» **ASSIGNED TASK**
The answer must be an exact copy of the records, with every picture removed.

*** Begin section ***

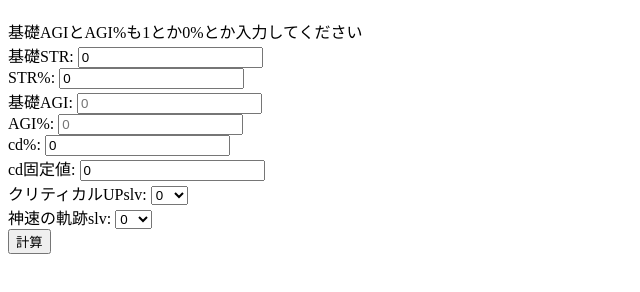
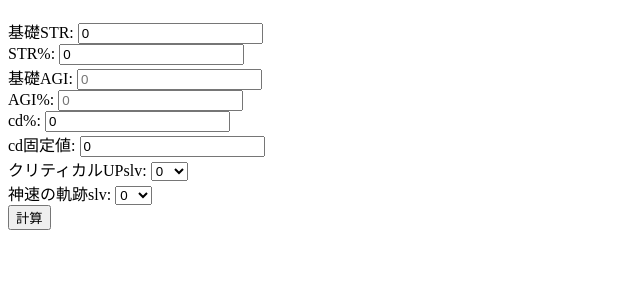
Before and after one commit to Sim-hu/simcd, a plain HTML site: page index.html in a window 1280 px wide. Shown: the part 70-362 px from the top of the page, without its empty margins (0-640 px from the left). Drawn offline with Linux system fonts and the light colour scheme.

Commit message:
Update index.html

```diff
--- a/index.html
+++ b/index.html
@@ -56,7 +56,6 @@
 </head>
 <body>
     <h1>計算機</h1>
-    基礎AGIとAGI%も1とか0%とか入力してください
     <form>
         <label for="baseSTR">基礎STR:</label>
         <input type="number" id="baseSTR" placeholder="0" value="0" required><br>
```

*** End section ***

» **FINISHED TASK**
Before and after one commit to Sim-hu/simcd, a plain HTML site: page index.html in a window 1280 px wide. Shown: the part 70-362 px from the top of the page, without its empty margins (0-640 px from the left). Drawn offline with Linux system fonts and the light colour scheme.

Commit message:
Update index.html

```diff
--- a/index.html
+++ b/index.html
@@ -56,7 +56,6 @@
 </head>
 <body>
     <h1>計算機</h1>
-    基礎AGIとAGI%も1とか0%とか入力してください
     <form>
         <label for="baseSTR">基礎STR:</label>
         <input type="number" id="baseSTR" placeholder="0" value="0" required><br>
```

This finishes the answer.